he Grade 4 learners, aged between nine and 10 years, are beneficiaries of the country’s HPV vaccination campaign.
Health Minister Aaron Motsoaledi, along with his Deputy Gwen Ramokgopa, launched the vaccination programme at the Free State school recently.
“About 130 countries across the globe are vaccinating young girls for HPV. So far, about 170 million children have been vaccinated worldwide and I am proud to say the number has increased by 54 today,” said the Minister. The Minister, who lost his mother to cervical cancer, said negotiating for the HPV vaccine to be accessed freely by South Africans had not been a walk in the park.
“Breast cancer is a leading deadly cancer in women, followed by cervical cancer… but we do not have a vaccine for it. Since we have a vaccine for HPV, let us help one another to fight cervical cancer,” said Minister Motsoaledi.
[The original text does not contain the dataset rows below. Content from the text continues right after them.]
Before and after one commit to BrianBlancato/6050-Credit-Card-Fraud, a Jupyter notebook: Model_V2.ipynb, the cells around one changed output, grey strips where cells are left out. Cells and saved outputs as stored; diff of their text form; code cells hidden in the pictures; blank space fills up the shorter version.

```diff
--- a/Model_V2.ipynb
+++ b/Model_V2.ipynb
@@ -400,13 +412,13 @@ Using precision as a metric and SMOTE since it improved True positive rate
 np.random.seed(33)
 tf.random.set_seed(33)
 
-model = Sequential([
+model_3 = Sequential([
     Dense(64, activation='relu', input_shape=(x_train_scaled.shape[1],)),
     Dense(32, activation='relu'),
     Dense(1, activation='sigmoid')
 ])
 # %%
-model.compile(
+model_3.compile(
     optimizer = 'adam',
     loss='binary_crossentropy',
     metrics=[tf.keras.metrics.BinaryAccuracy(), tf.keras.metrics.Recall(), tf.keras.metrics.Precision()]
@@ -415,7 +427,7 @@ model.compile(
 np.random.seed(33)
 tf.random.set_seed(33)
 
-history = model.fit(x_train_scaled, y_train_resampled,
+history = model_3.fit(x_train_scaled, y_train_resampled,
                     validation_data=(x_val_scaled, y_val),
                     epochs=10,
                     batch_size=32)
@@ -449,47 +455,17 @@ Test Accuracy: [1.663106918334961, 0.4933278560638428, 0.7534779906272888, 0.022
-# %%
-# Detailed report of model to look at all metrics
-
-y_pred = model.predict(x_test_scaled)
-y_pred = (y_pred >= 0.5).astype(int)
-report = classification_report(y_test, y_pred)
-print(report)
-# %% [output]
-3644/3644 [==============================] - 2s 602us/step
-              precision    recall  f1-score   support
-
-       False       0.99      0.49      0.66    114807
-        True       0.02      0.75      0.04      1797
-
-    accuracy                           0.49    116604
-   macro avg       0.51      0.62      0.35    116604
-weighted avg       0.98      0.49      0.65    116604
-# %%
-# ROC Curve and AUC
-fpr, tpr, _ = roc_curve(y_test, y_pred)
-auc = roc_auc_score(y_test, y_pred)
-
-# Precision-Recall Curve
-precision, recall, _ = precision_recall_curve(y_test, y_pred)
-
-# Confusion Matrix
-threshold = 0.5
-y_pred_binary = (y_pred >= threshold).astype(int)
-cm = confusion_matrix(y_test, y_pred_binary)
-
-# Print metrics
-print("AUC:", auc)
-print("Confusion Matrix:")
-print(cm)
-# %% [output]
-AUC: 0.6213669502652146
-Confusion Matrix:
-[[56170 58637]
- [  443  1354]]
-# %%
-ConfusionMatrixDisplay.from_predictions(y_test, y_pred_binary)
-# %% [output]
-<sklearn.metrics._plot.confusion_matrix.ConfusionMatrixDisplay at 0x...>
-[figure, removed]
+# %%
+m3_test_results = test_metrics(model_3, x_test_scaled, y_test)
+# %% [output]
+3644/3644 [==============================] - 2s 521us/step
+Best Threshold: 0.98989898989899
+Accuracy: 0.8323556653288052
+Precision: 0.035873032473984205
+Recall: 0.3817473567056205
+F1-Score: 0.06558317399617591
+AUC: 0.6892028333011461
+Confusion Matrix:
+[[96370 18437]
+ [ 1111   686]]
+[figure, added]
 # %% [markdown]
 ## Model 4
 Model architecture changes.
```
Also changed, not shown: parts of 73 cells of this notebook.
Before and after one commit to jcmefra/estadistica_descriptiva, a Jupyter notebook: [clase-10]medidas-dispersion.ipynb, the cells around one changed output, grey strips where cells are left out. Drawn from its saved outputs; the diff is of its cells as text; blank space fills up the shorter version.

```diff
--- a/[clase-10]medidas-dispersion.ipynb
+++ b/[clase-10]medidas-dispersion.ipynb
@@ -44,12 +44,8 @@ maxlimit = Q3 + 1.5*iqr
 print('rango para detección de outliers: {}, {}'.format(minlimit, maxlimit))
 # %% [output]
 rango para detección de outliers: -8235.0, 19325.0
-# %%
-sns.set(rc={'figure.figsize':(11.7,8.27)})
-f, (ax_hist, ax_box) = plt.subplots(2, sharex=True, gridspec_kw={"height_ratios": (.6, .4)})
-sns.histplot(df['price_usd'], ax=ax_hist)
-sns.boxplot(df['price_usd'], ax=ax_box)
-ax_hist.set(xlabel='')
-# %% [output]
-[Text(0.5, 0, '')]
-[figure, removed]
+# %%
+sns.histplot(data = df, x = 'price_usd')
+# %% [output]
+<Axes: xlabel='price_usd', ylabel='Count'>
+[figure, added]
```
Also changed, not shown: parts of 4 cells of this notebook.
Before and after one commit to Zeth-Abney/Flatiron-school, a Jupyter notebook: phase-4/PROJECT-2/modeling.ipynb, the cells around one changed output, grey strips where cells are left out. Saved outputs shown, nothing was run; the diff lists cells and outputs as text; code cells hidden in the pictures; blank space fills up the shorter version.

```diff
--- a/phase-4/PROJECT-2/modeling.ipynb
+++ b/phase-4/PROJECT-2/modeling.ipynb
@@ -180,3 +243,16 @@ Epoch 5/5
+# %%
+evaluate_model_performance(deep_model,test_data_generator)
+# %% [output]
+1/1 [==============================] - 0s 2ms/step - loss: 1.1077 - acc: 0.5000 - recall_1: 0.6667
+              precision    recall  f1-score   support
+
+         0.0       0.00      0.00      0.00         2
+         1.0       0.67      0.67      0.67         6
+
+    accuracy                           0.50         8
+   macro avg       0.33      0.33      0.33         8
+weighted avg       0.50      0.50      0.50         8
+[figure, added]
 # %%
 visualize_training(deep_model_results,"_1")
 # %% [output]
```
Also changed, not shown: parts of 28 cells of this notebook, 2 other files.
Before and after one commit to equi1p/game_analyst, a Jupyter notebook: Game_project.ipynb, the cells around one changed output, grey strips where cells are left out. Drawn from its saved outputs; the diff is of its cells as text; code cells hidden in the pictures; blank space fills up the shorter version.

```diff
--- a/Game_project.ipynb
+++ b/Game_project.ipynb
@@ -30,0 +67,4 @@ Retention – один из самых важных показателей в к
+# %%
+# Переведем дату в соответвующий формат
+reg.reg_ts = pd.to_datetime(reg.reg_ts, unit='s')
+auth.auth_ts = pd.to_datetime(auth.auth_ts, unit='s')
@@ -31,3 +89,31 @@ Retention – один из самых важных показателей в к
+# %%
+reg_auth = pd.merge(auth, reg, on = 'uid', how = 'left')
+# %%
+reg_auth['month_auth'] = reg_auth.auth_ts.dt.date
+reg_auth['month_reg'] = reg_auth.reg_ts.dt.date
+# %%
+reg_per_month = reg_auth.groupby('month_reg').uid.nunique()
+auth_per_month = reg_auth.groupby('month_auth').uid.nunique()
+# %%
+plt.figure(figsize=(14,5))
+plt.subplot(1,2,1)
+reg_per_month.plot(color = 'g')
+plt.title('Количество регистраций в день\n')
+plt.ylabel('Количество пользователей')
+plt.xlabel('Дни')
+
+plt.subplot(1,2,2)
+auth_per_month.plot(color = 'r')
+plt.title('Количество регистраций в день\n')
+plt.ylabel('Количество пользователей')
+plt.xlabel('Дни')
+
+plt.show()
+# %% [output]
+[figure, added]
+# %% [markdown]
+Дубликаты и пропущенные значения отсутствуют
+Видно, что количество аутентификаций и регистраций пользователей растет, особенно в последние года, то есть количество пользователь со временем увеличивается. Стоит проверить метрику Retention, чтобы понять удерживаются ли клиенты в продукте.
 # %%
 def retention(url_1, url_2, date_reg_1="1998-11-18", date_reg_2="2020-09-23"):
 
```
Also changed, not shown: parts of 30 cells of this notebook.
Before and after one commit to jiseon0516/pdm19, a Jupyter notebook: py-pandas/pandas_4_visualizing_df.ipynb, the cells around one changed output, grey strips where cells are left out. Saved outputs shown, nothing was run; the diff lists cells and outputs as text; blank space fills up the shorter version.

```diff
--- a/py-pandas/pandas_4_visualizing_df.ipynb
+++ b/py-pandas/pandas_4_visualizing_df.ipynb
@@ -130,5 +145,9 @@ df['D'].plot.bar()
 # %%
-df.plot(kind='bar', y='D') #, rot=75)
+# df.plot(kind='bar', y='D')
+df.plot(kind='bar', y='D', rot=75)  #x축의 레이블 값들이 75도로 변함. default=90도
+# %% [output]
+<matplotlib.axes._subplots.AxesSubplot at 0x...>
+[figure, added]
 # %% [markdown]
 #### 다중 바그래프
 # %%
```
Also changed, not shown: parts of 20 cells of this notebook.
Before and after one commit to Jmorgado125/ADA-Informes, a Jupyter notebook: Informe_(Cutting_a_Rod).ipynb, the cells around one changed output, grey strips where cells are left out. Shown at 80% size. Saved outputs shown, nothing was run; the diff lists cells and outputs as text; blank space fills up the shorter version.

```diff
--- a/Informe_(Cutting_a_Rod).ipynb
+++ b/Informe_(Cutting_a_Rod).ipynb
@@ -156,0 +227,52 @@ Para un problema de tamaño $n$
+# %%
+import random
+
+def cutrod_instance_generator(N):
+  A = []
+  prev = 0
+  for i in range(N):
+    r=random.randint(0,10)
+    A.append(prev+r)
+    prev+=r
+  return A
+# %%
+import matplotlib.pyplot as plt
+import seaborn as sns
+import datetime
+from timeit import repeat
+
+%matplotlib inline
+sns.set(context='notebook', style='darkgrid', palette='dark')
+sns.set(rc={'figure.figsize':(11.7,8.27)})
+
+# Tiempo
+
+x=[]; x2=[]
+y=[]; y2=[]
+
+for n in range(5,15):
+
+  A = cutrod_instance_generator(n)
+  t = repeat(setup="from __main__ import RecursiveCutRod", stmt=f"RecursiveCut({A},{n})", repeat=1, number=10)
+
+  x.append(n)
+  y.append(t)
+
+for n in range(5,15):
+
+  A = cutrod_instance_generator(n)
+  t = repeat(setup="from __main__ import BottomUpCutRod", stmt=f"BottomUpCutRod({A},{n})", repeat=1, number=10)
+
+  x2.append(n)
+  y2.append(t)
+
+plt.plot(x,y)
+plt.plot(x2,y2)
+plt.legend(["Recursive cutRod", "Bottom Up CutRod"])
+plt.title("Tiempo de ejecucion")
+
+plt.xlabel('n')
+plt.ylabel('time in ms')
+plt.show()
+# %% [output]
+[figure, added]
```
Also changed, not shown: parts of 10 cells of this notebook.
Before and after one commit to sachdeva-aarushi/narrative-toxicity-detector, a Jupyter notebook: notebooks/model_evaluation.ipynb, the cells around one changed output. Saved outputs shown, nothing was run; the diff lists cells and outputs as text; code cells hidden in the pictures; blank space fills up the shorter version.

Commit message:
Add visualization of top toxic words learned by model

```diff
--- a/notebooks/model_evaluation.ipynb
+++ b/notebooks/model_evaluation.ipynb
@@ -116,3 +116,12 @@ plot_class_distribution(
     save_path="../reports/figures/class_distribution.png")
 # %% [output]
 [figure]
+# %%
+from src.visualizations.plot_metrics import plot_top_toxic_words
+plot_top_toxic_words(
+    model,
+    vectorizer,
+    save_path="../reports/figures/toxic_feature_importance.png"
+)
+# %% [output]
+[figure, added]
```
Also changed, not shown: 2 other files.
Three thousand health workers have been trained to work in the HPV vaccine programme across the country.
The Minister explained that girls would take a second dose of the vaccine after six months and would then be vaccinated once every year. Minister Motsoaledi said that at some point, Free State recorded the highest maternal mortality rate compared to other provinces but those figures have declined.
“Free State was chosen to launch this programme with the aim of lowering maternal mortality, even more so because most women aged between 35 and 55 years die of cancer,” he said.
About 16 million women over the age of 15 are at risk of cervical cancer in South Africa. The Department of Health aims to reduce cervical cancer related deaths gradually within the next two to three decades through the vaccine programme.
Speaking at the launch, breast cancer survivor Asante Shongwe shared her ordeal and how she dealt with the disease.
“I grew up like any other child from a humble background. Unlike the others, I was raised by a single mother. I paid the necessary attention to my school work and that helped me understand my situation and cope with cancer better than I could possibly have,” said Shongwe.
She stressed how important it was to educate learners about cancer.
“I stand before you without two breasts but I am healthy, my mind is in a good state... Lack of knowledge and ignorance is what kills most women,” Shongwe said.
First Lady Thobeka Mabhija-Zuma expressed her support for the HPV vaccine programme at the launch, saying she would do all she could to ensure the success of the programme.
“Today South Africa is investing in the future of our young girls,” said Mabhija-Zuma, who is the founder of the Thobeka Mabhija-Zuma Foundation.
*More Matshediso works for GCIS in the Free State